For more Allied Arts, see some of my early experiments in HDR shot at Allied Arts.
Here’s another of my experiments in adding textures to an image. This image is a texturized version of this original shot below taken on January 1, 2010 at Baker Beach in San Francisco using my tiny Canon PowerShot S90.
I also tweaked the image a bit to make the bridge towers more vertical – and then applied the Purple Prose texture from French Kiss Textures. This particular texture has script elements on the left side of the image – and I thought those elements worked well into the sky and mountain area on the left side of the bridge itself.
I love how the texture adds dimension to the image – making it much more interesting to my eye as I want to explore it for longer than just the original image. For me, that’s the power of adding textures – making the image much more interesting and something you want to spend time exploring – similar to how a great painting captures your eye and mind.
For more examples of my texture experiments, see this image of the Palace of Fine Arts in San Francisco, this image of the FV Point Reyes aground at Inverness, and these early experiments in blue and gold texturized images of San Francisco taken from Fort Point.
If you’re interested in textures, here are some resources I’ve found very helpful:
Are there others? Yourself? Tell me about them in the comments below!
This is one of my favorite shots of the FV Point Reyes aground at Inverness – this time enhanced using the Ancient Urban texture from French Kiss textures with the Linear Light blend mode in Photoshop with a layer mask over the Point Reyes.
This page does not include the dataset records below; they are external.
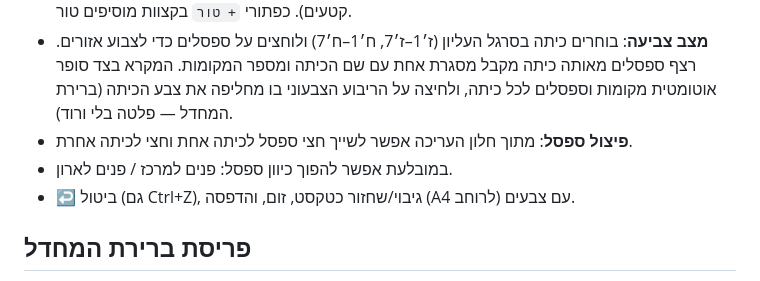
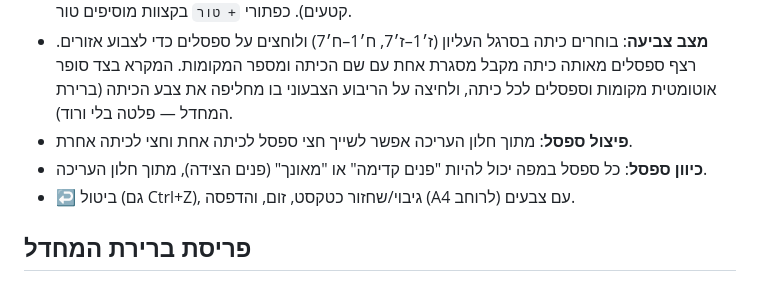
Before and after one commit to ahiasaf/lapid, a Markdown page: README.md, the part around the change. Drawn GitHub-style.

Commit message:
Update the orientation note for the removed alcove
Co-Authored-By: Claude Opus 5 <noreply@anthropic.com>
Claude-Session: https://claude.ai/code/session_01HYDzEET4ZqLTCTN3LPXrMN

```diff
--- a/README.md
+++ b/README.md
@@ -31,7 +31,7 @@ Settings → Pages → Source: **GitHub Actions** → ואז Actions → הרצ
 - "החלת X כיסאות על כל הקטע" משנה בבת אחת את כל הספסלים ברצף (הבימה והשולחן מפרידים בין קטעים). כפתורי `+ טור` בקצוות מוסיפים טור.
 - **מצב צביעה**: בוחרים כיתה בסרגל העליון (ז׳1–ז׳7, ח׳1–ח׳7) ולוחצים על ספסלים כדי לצבוע אזורים. רצף ספסלים מאותה כיתה מקבל מסגרת אחת עם שם הכיתה ומספר המקומות. המקרא בצד סופר אוטומטית מקומות וספסלים לכל כיתה, ולחיצה על הריבוע הצבעוני בו מחליפה את צבע הכיתה (ברירת המחדל — פלטה בלי ורוד).
 - **פיצול ספסל**: מתוך חלון העריכה אפשר לשייך חצי ספסל לכיתה אחת וחצי לכיתה אחרת.
-- במובלעת אפשר להפוך כיוון ספסל: פנים למרכז / פנים לארון.
+- **כיוון ספסל**: כל ספסל במפה יכול להיות "פנים קדימה" או "מאונך" (פנים הצידה), מתוך חלון העריכה.
 - ↩ ביטול (גם Ctrl+Z), גיבוי/שחזור כטקסט, זום, והדפסה (A4 לרוחב) עם צבעים.
 
 ## פריסת ברירת המחדל
```
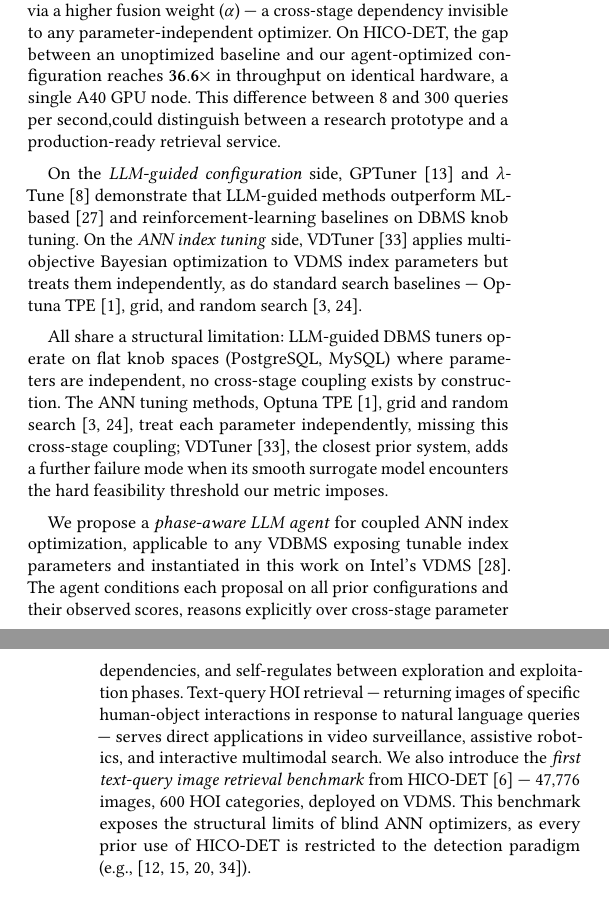
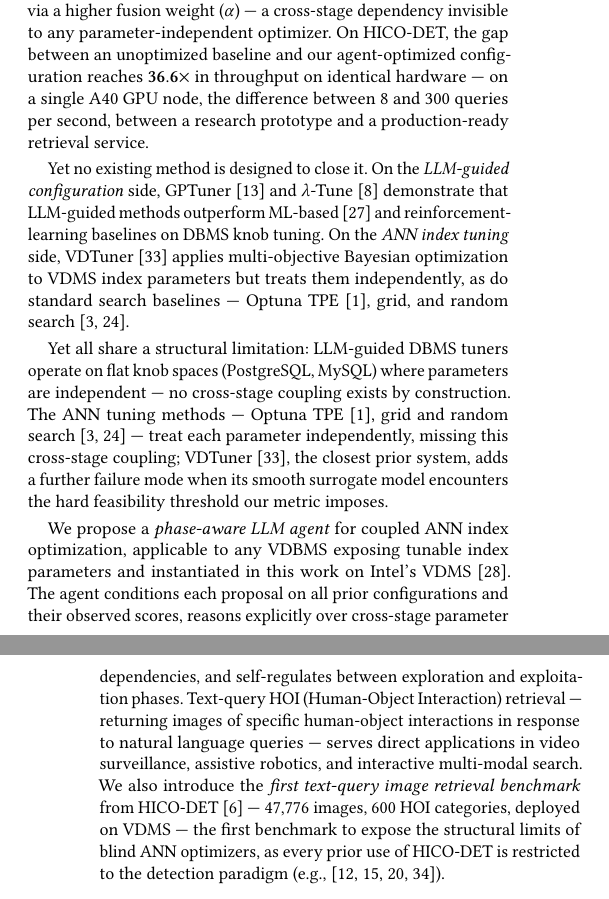
Before and after one commit to shahrzadesmat/Agentic_VDMS, a LaTeX paper (main.tex): two parts of the columns of pages 1 and 2 of 13, joined at a grey line, cut so that both start at the same text. Compiled offline with pdfLaTeX.

Commit message:
Update on Overleaf.

```diff
--- a/main.tex
+++ b/main.tex
@@ -220,13 +220,11 @@ depth (\textit{efSearch}) forces the fusion reranker to compensate via a higher
 fusion weight~($\alpha$) --- a cross-stage dependency invisible to any
 parameter-independent optimizer.
 On HICO-DET, the gap between an unoptimized baseline and our agent-optimized
-% CWL configuration reaches $\mathbf{36.6\times}$ in throughput on identical hardware ---
-% CWL on a single A40 GPU node, the difference between 8 and 300 queries per second,
-configuration reaches $\mathbf{36.6\times}$ in throughput on identical hardware, a single A40 GPU node.
-This difference between 8 and 300 queries per second,could distinguish
+configuration reaches $\mathbf{36.6\times}$ in throughput on identical hardware ---
+on a single A40 GPU node, the difference between 8 and 300 queries per second,
 between a research prototype and a production-ready retrieval service.
 
-% CWL Yet no existing method is designed to close it.
+Yet no existing method is designed to close it.
 On the \emph{LLM-guided configuration} side, GPTuner~\cite{lao2024gpttuner}
 and $\lambda$-Tune~\cite{giannakouris2025lambdatune} demonstrate that
 LLM-guided methods outperform ML-based~\cite{vanaken2017ottertune} and
@@ -237,12 +235,12 @@ them independently, as do standard search baselines --- Optuna
 TPE~\cite{akiba2019optuna}, grid, and random
 search~\cite{snoek2012bayesian,bergstra2012random}.
 
-All share a structural limitation:
+Yet all share a structural limitation:
 LLM-guided DBMS tuners operate on flat knob spaces (PostgreSQL, MySQL)
-where parameters are independent, no cross-stage coupling exists
+where parameters are independent --- no cross-stage coupling exists
 by construction.
-The ANN tuning methods, Optuna TPE~\cite{akiba2019optuna}, grid and
-random search~\cite{snoek2012bayesian,bergstra2012random}, treat each parameter
+The ANN tuning methods --- Optuna TPE~\cite{akiba2019optuna}, grid and
+random search~\cite{snoek2012bayesian,bergstra2012random} --- treat each parameter
 independently, missing this cross-stage coupling;
 VDTuner~\cite{yang2024vdtuner}, the closest prior system, adds a further failure
 mode when its smooth surrogate model encounters the hard feasibility threshold
@@ -254,13 +252,12 @@ work on Intel's VDMS~\cite{vij2023vdms}.
 The agent conditions each proposal on all prior configurations and their observed
 scores, reasons explicitly over cross-stage parameter dependencies, and
 self-regulates between exploration and exploitation phases.
-Text-query HOI retrieval --- returning images of specific human-object interactions
+Text-query HOI (Human-Object Interaction) retrieval --- returning images of specific human-object interactions
 in response to natural language queries --- serves direct applications in video
-surveillance, assistive robotics, and interactive multimodal search.
+surveillance, assistive robotics, and interactive multi-modal search.
 We also introduce the \emph{first text-query image retrieval benchmark} from
 HICO-DET~\cite{chao2018hico} --- 47{,}776 images, 600 HOI categories, deployed on
-% CWL: VDMS --- the first benchmark to expose the structural limits of blind
-VDMS. This benchmark exposes the structural limits of blind
+VDMS --- the first benchmark to expose the structural limits of blind
 ANN optimizers, as every prior use of HICO-DET is restricted to the detection
 paradigm (e.g.,~\cite{kim2021hotr,zhang2021cdn,ning2023hoiclip,li2024dphoi}).
 
```
Also changed, not shown: main.tex (14 more changed lines).
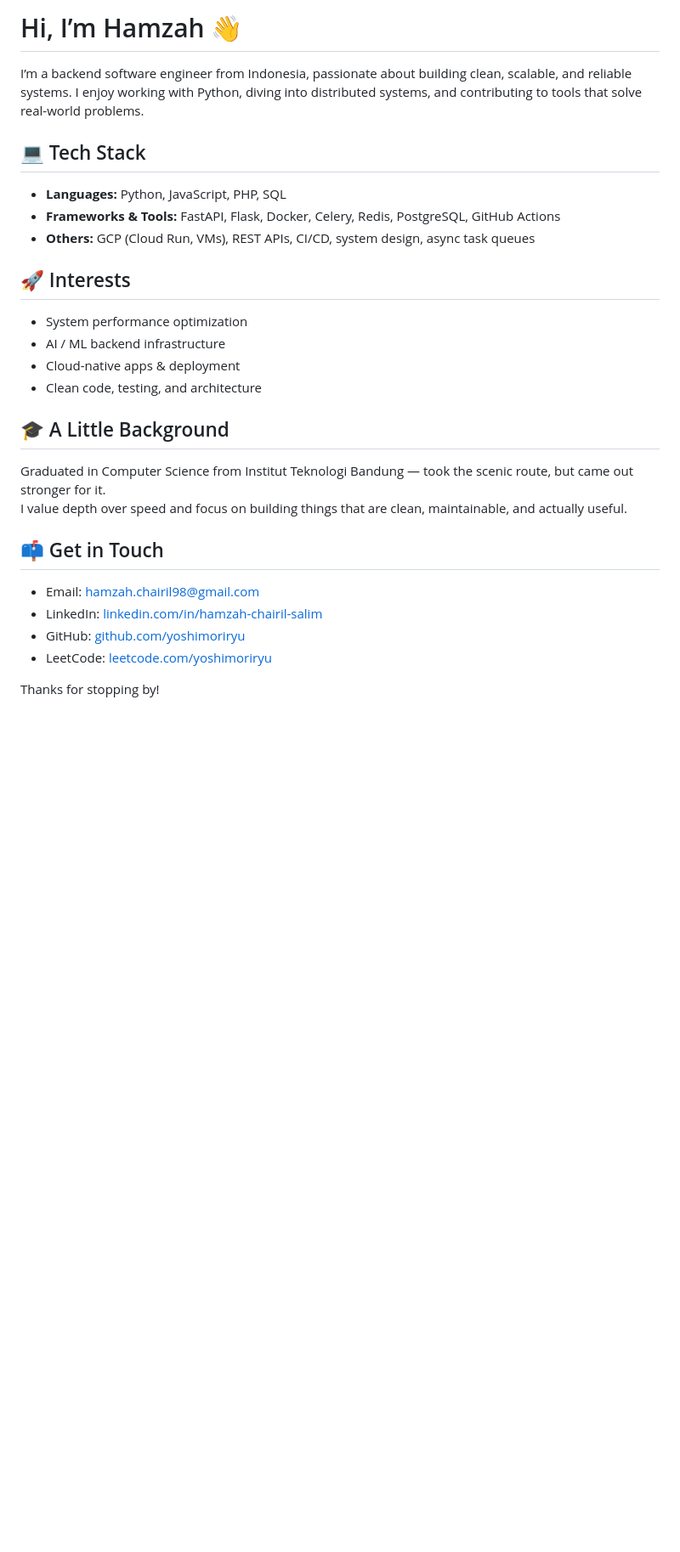
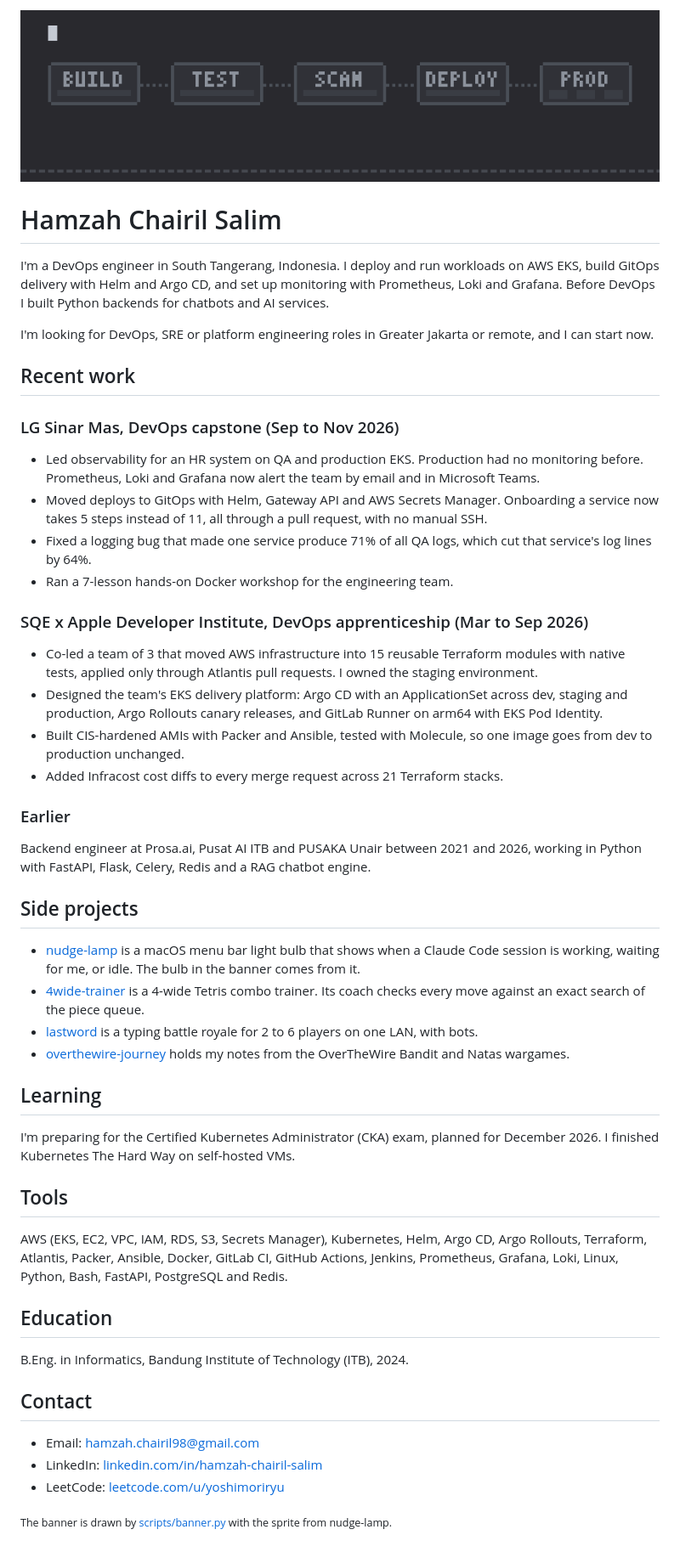
Before and after one commit to yoshimoriryu/yoshimoriryu, a Markdown page: README.md, the part around the change. Shown at 85% size. Rendered like a GitHub page; pictures changed too: assets/banner.gif (added); blank space fills up the shorter version.

```diff
--- a/README.md
+++ b/README.md
@@ -1,30 +1,56 @@
-# Hi, I’m Hamzah 👋
+<p align="center">
+  <img src="assets/banner.gif" width="832" alt="Pixel-art light bulb types git push, then walks under the build, test, scan and deploy stages and powers each one until three production pods light up green">
+</p>
 
-I’m a backend software engineer from Indonesia, passionate about building clean, scalable, and reliable systems. I enjoy working with Python, diving into distributed systems, and contributing to tools that solve real-world problems.
+# Hamzah Chairil Salim
 
-## 💻 Tech Stack
+I'm a DevOps engineer in South Tangerang, Indonesia. I deploy and run workloads on AWS EKS, build GitOps delivery with Helm and Argo CD, and set up monitoring with Prometheus, Loki and Grafana. Before DevOps I built Python backends for chatbots and AI services.
 
-- **Languages:** Python, JavaScript, PHP, SQL
-- **Frameworks & Tools:** FastAPI, Flask, Docker, Celery, Redis, PostgreSQL, GitHub Actions
-- **Others:** GCP (Cloud Run, VMs), REST APIs, CI/CD, system design, async task queues
+I'm looking for DevOps, SRE or platform engineering roles in Greater Jakarta or remote, and I can start now.
 
-## 🚀 Interests
+## Recent work
 
-- System performance optimization
-- AI / ML backend infrastructure
-- Cloud-native apps & deployment
-- Clean code, testing, and architecture
+### LG Sinar Mas, DevOps capstone (Sep to Nov 2026)
 
-## 🎓 A Little Background
+- Led observability for an HR system on QA and production EKS. Production had no monitoring before. Prometheus, Loki and Grafana now alert the team by email and in Microsoft Teams.
+- Moved deploys to GitOps with Helm, Gateway API and AWS Secrets Manager. Onboarding a service now takes 5 steps instead of 11, all through a pull request, with no manual SSH.
+- Fixed a logging bug that made one service produce 71% of all QA logs, which cut that service's log lines by 64%.
+- Ran a 7-lesson hands-on Docker workshop for the engineering team.
 
-Graduated in Computer Science from Institut Teknologi Bandung — took the scenic route, but came out stronger for it.
-I value depth over speed and focus on building things that are clean, maintainable, and actually useful.
+### SQE x Apple Developer Institute, DevOps apprenticeship (Mar to Sep 2026)
 
-## 📫 Get in Touch
+- Co-led a team of 3 that moved AWS infrastructure into 15 reusable Terraform modules with native tests, applied only through Atlantis pull requests. I owned the staging environment.
+- Designed the team's EKS delivery platform: Argo CD with an ApplicationSet across dev, staging and production, Argo Rollouts canary releases, and GitLab Runner on arm64 with EKS Pod Identity.
+- Built CIS-hardened AMIs with Packer and Ansible, tested with Molecule, so one image goes from dev to production unchanged.
+- Added Infracost cost diffs to every merge request across 21 Terraform stacks.
+
+### Earlier
+
+Backend engineer at Prosa.ai, Pusat AI ITB and PUSAKA Unair between 2021 and 2026, working in Python with FastAPI, Flask, Celery, Redis and a RAG chatbot engine.
+
+## Side projects
+
+- [nudge-lamp](https://github.com/yoshimoriryu/nudge-lamp) is a macOS menu bar light bulb that shows when a Claude Code session is working, waiting for me, or idle. The bulb in the banner comes from it.
+- [4wide-trainer](https://github.com/yoshimoriryu/4wide-trainer) is a 4-wide Tetris combo trainer. Its coach checks every move against an exact search of the piece queue.
+- [lastword](https://github.com/yoshimoriryu/lastword) is a typing battle royale for 2 to 6 players on one LAN, with bots.
+- [overthewire-journey](https://github.com/yoshimoriryu/overthewire-journey) holds my notes from the OverTheWire Bandit and Natas wargames.
+
+## Learning
+
+I'm preparing for the Certified Kubernetes Administrator (CKA) exam, planned for December 2026. I finished Kubernetes The Hard Way on self-hosted VMs.
+
+## Tools
+
+AWS (EKS, EC2, VPC, IAM, RDS, S3, Secrets Manager), Kubernetes, Helm, Argo CD, Argo Rollouts, Terraform, Atlantis, Packer, Ansible, Docker, GitLab CI, GitHub Actions, Jenkins, Prometheus, Grafana, Loki, Linux, Python, Bash, FastAPI, PostgreSQL and Redis.
+
+## Education
+
+B.Eng. in Informatics, Bandung Institute of Technology (ITB), 2024.
+
+## Contact
 
 - Email: hamzah.chairil98@gmail.com
-- LinkedIn: [linkedin.com/in/hamzah-chairil-salim](https://www.linkedin.com/in/hamzah-chairil-salim)
-- GitHub: [github.com/yoshimoriryu](https://github.com/yoshimoriryu)
-- LeetCode: [leetcode.com/yoshimoriryu](https://leetcode.com/yoshimoriryu)
+- LinkedIn: [linkedin.com/in/hamzah-chairil-salim](https://www.linkedin.com/in/hamzah-chairil-salim/)
+- LeetCode: [leetcode.com/u/yoshimoriryu](https://leetcode.com/u/yoshimoriryu/)
 
-Thanks for stopping by!
+<sub>The banner is drawn by [scripts/banner.py](scripts/banner.py) with the sprite from nudge-lamp.</sub>
```
Also changed, not shown: 1 other file.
Earlier, I tried doing a black and white conversion of this image – and it’s just way to contrasty for my taste. This image – with the texture addition – captures the moment much more effectively.
What do you think?